*** Material for this exercise Section Begins ***
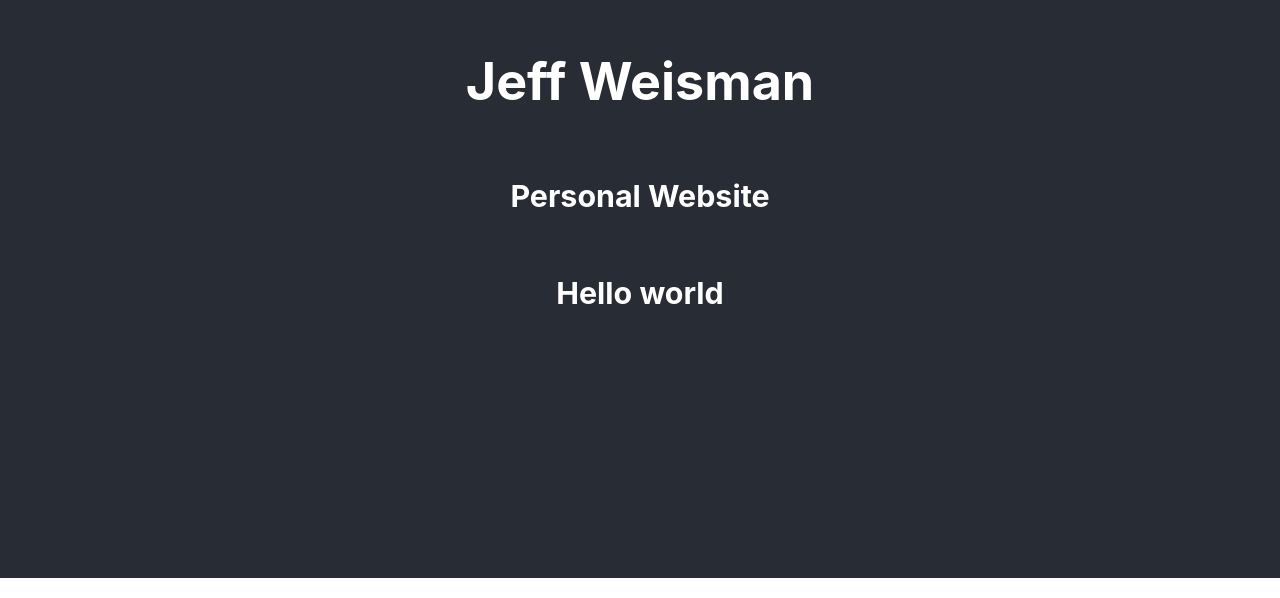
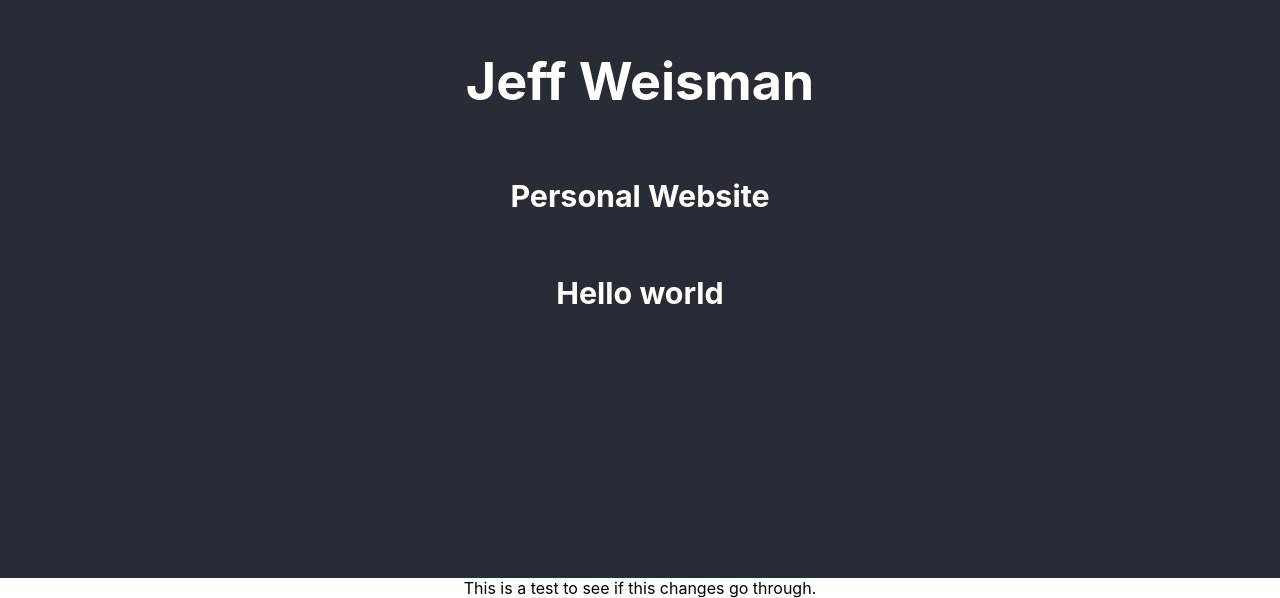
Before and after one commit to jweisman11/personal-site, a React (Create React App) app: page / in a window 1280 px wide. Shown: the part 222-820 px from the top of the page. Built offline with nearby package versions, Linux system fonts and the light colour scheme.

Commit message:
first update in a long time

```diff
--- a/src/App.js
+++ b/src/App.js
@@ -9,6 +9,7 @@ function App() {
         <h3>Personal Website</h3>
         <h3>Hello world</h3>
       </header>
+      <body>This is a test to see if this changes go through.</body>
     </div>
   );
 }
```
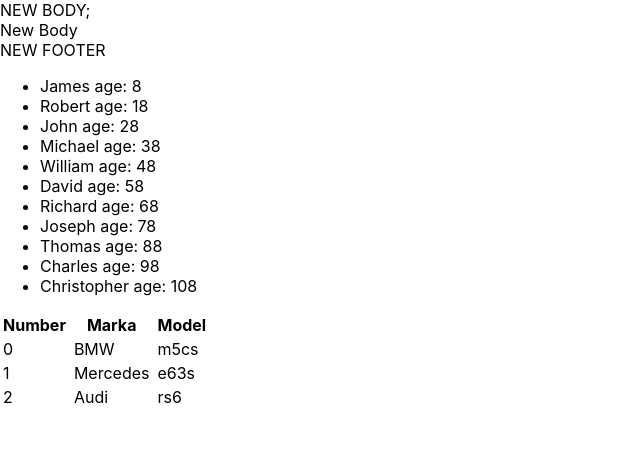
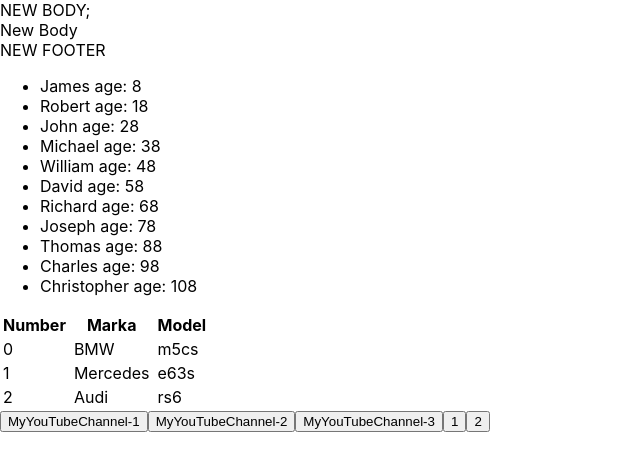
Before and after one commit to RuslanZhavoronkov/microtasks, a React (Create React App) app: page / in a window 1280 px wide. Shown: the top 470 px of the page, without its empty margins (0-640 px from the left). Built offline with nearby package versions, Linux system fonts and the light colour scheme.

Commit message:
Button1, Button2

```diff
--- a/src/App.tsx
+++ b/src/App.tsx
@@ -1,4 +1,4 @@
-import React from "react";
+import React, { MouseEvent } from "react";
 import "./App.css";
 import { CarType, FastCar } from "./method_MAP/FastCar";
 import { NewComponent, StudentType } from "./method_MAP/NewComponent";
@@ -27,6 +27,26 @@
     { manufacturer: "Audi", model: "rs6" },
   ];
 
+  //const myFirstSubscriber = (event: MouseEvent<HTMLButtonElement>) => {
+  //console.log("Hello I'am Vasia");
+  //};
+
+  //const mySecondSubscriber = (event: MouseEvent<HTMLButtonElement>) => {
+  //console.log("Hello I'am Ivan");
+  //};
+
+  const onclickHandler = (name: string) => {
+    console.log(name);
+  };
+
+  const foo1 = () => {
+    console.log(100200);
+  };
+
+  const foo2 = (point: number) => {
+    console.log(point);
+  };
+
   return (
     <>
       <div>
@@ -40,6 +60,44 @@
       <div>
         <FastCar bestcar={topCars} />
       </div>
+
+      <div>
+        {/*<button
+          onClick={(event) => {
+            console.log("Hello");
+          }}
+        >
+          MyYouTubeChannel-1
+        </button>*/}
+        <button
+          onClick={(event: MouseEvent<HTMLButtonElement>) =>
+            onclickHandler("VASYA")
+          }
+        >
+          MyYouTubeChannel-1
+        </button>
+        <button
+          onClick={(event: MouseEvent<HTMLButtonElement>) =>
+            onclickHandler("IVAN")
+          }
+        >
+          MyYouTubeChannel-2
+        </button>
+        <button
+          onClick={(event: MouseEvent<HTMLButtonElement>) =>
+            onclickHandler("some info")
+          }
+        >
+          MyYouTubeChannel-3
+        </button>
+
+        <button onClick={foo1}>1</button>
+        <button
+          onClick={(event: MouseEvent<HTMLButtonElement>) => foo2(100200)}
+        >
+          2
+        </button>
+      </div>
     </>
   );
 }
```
*** Material for this exercise Section Ends ***
◆ Instructions to follow
When an image appears in the data, skip it and output the rest exactly.

◆ Task response
Before and after one commit to jweisman11/personal-site, a React (Create React App) app: page / in a window 1280 px wide. Shown: the part 222-820 px from the top of the page. Built offline with nearby package versions, Linux system fonts and the light colour scheme.

Commit message:
first update in a long time

```diff
--- a/src/App.js
+++ b/src/App.js
@@ -9,6 +9,7 @@ function App() {
         <h3>Personal Website</h3>
         <h3>Hello world</h3>
       </header>
+      <body>This is a test to see if this changes go through.</body>
     </div>
   );
 }
```
Before and after one commit to RuslanZhavoronkov/microtasks, a React (Create React App) app: page / in a window 1280 px wide. Shown: the top 470 px of the page, without its empty margins (0-640 px from the left). Built offline with nearby package versions, Linux system fonts and the light colour scheme.

Commit message:
Button1, Button2

```diff
--- a/src/App.tsx
+++ b/src/App.tsx
@@ -1,4 +1,4 @@
-import React from "react";
+import React, { MouseEvent } from "react";
 import "./App.css";
 import { CarType, FastCar } from "./method_MAP/FastCar";
 import { NewComponent, StudentType } from "./method_MAP/NewComponent";
@@ -27,6 +27,26 @@
     { manufacturer: "Audi", model: "rs6" },
   ];
 
+  //const myFirstSubscriber = (event: MouseEvent<HTMLButtonElement>) => {
+  //console.log("Hello I'am Vasia");
+  //};
+
+  //const mySecondSubscriber = (event: MouseEvent<HTMLButtonElement>) => {
+  //console.log("Hello I'am Ivan");
+  //};
+
+  const onclickHandler = (name: string) => {
+    console.log(name);
+  };
+
+  const foo1 = () => {
+    console.log(100200);
+  };
+
+  const foo2 = (point: number) => {
+    console.log(point);
+  };
+
   return (
     <>
       <div>
@@ -40,6 +60,44 @@
       <div>
         <FastCar bestcar={topCars} />
       </div>
+
+      <div>
+        {/*<button
+          onClick={(event) => {
+            console.log("Hello");
+          }}
+        >
+          MyYouTubeChannel-1
+        </button>*/}
+        <button
+          onClick={(event: MouseEvent<HTMLButtonElement>) =>
+            onclickHandler("VASYA")
+          }
+        >
+          MyYouTubeChannel-1
+        </button>
+        <button
+          onClick={(event: MouseEvent<HTMLButtonElement>) =>
+            onclickHandler("IVAN")
+          }
+        >
+          MyYouTubeChannel-2
+        </button>
+        <button
+          onClick={(event: MouseEvent<HTMLButtonElement>) =>
+            onclickHandler("some info")
+          }
+        >
+          MyYouTubeChannel-3
+        </button>
+
+        <button onClick={foo1}>1</button>
+        <button
+          onClick={(event: MouseEvent<HTMLButtonElement>) => foo2(100200)}
+        >
+          2
+        </button>
+      </div>
     </>
   );
 }
```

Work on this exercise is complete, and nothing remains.